Doctor of Philosophy (PhD)
Human Resource Education and Workforce Development
Nationally, over $1.6 billion is spent incarcerating juveniles. Prevention, rather than correction is needed to reduce these costs. The cost in human lives exceeds the 56,000 incarcerated juveniles. It touches more than those who commit the offense. Victims, families of victims and families of the convicted juvenile also pay a price to one degree or another. The purpose of this study was to identify and describe variables which may impact recidivism rates of selected juveniles who were charged and have arrest records on file. The research was based upon East Baton Rouge Parish, Louisiana, juvenile arrest files from 1981 through 1992. Variables which were identified include Age at First Offense, Educational Level, Gender, Number of Times Charged, Parental Influence and Race. The model developed by the Multiple Regression Analysis returned the following: Education level explained 17.22%, Age at First Offense explained an additional 4.75% with Gender explaining 2.58% and Race explaining only 1.98% of the total variance. Formal education does play a part in recidivism. The more academically educated the juvenile, the less incidence of court referrals are documented. Although juvenile offenders who participated in Vocational Education reported less incidence of recidivism than Alternative Education, we must strive to keep our young people in school. Both Age and Educational Level at the time of the First Offense do indicate that the younger the juvenile is, the more likely recidivism is to occur. Procedures, forms, and rationale for analysis is included to assist others to develop like research projects.

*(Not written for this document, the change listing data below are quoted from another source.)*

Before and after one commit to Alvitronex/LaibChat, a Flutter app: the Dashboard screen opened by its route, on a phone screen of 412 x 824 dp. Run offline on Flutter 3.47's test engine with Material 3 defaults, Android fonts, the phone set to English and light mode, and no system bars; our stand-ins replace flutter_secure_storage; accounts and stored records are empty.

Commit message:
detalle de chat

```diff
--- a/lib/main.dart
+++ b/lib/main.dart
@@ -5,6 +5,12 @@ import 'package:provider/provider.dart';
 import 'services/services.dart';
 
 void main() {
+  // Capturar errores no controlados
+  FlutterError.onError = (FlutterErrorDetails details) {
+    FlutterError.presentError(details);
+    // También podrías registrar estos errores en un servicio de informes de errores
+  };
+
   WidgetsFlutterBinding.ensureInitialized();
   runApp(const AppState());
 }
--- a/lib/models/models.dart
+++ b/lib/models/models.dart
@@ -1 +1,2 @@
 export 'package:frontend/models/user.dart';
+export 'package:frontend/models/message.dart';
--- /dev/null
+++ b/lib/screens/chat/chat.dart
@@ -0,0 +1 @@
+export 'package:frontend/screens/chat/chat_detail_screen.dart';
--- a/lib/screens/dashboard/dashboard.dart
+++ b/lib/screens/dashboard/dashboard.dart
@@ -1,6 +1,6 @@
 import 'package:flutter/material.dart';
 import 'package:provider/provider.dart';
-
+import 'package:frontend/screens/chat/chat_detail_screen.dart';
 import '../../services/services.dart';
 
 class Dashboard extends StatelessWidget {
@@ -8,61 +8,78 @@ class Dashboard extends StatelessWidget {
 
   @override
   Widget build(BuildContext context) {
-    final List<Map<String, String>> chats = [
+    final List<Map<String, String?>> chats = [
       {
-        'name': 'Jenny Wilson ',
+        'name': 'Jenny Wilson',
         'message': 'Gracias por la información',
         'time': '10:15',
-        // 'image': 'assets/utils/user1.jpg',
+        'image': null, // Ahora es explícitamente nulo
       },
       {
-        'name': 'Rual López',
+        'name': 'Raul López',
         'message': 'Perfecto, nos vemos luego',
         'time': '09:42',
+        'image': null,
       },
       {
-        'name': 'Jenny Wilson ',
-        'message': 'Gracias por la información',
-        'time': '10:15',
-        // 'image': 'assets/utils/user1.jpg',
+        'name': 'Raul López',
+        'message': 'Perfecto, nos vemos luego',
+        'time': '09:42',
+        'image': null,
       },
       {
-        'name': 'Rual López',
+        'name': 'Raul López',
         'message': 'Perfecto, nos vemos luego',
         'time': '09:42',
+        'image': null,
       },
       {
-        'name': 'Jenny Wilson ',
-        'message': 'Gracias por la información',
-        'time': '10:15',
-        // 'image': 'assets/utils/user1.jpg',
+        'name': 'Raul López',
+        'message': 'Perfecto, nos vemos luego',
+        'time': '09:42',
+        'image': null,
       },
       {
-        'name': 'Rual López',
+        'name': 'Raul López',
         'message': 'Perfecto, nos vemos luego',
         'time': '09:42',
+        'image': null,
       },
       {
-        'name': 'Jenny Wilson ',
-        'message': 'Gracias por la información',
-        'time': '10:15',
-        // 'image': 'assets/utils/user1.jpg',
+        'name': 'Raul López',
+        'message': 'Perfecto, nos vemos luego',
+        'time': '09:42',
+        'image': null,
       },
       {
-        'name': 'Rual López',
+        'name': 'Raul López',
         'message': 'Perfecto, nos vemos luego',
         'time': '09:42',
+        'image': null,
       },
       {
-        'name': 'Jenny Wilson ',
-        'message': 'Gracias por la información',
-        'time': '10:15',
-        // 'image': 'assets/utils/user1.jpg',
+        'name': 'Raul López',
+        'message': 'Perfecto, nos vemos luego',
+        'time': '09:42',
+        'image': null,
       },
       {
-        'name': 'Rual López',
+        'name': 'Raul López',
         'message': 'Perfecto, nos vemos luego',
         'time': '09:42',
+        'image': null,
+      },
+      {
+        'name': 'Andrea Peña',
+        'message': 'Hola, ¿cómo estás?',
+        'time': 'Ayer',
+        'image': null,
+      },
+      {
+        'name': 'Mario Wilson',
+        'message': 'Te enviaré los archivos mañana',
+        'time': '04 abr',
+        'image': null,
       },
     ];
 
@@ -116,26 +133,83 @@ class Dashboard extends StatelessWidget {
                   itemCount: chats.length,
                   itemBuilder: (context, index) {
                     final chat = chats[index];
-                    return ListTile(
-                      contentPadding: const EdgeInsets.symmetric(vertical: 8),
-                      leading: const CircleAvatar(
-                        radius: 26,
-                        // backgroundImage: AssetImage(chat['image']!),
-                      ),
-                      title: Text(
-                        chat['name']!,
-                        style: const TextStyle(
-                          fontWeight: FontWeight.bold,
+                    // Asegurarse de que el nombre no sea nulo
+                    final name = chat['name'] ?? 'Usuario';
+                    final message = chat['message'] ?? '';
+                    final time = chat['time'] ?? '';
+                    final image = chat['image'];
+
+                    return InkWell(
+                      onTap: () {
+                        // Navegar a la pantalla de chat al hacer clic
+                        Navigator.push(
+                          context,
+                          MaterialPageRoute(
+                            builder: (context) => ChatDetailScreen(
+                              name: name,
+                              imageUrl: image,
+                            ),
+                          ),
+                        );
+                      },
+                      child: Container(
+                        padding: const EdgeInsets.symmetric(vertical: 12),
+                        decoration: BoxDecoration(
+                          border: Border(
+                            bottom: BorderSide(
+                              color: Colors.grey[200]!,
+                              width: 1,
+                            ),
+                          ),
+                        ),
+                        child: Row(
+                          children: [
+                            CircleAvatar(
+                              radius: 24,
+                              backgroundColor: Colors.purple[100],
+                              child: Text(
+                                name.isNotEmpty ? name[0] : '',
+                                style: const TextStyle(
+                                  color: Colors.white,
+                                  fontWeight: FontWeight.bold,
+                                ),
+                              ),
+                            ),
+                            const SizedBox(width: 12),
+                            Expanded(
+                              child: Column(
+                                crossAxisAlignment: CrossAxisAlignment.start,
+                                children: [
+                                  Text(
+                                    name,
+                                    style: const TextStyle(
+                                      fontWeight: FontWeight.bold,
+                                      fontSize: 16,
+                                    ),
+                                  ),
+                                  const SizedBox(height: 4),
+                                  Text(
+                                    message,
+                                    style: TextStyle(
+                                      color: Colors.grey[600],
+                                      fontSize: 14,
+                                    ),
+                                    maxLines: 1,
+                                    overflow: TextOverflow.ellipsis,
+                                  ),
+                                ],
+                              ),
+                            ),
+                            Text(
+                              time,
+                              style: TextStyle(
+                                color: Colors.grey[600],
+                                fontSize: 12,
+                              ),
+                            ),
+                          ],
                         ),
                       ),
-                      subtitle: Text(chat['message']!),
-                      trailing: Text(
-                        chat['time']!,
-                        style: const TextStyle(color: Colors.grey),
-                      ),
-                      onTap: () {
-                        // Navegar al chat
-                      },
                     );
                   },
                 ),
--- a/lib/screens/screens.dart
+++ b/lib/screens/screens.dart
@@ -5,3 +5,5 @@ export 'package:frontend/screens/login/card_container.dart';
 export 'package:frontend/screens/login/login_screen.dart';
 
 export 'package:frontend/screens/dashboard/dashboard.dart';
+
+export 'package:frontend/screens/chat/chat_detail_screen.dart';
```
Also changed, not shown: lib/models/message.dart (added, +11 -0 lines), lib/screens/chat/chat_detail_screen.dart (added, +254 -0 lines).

Carr, Martin P., "A Description and Comparison of Variables That Influence Recidivism of Selected Juveniles." (1994). LSU Historical Dissertations and Theses. 5861.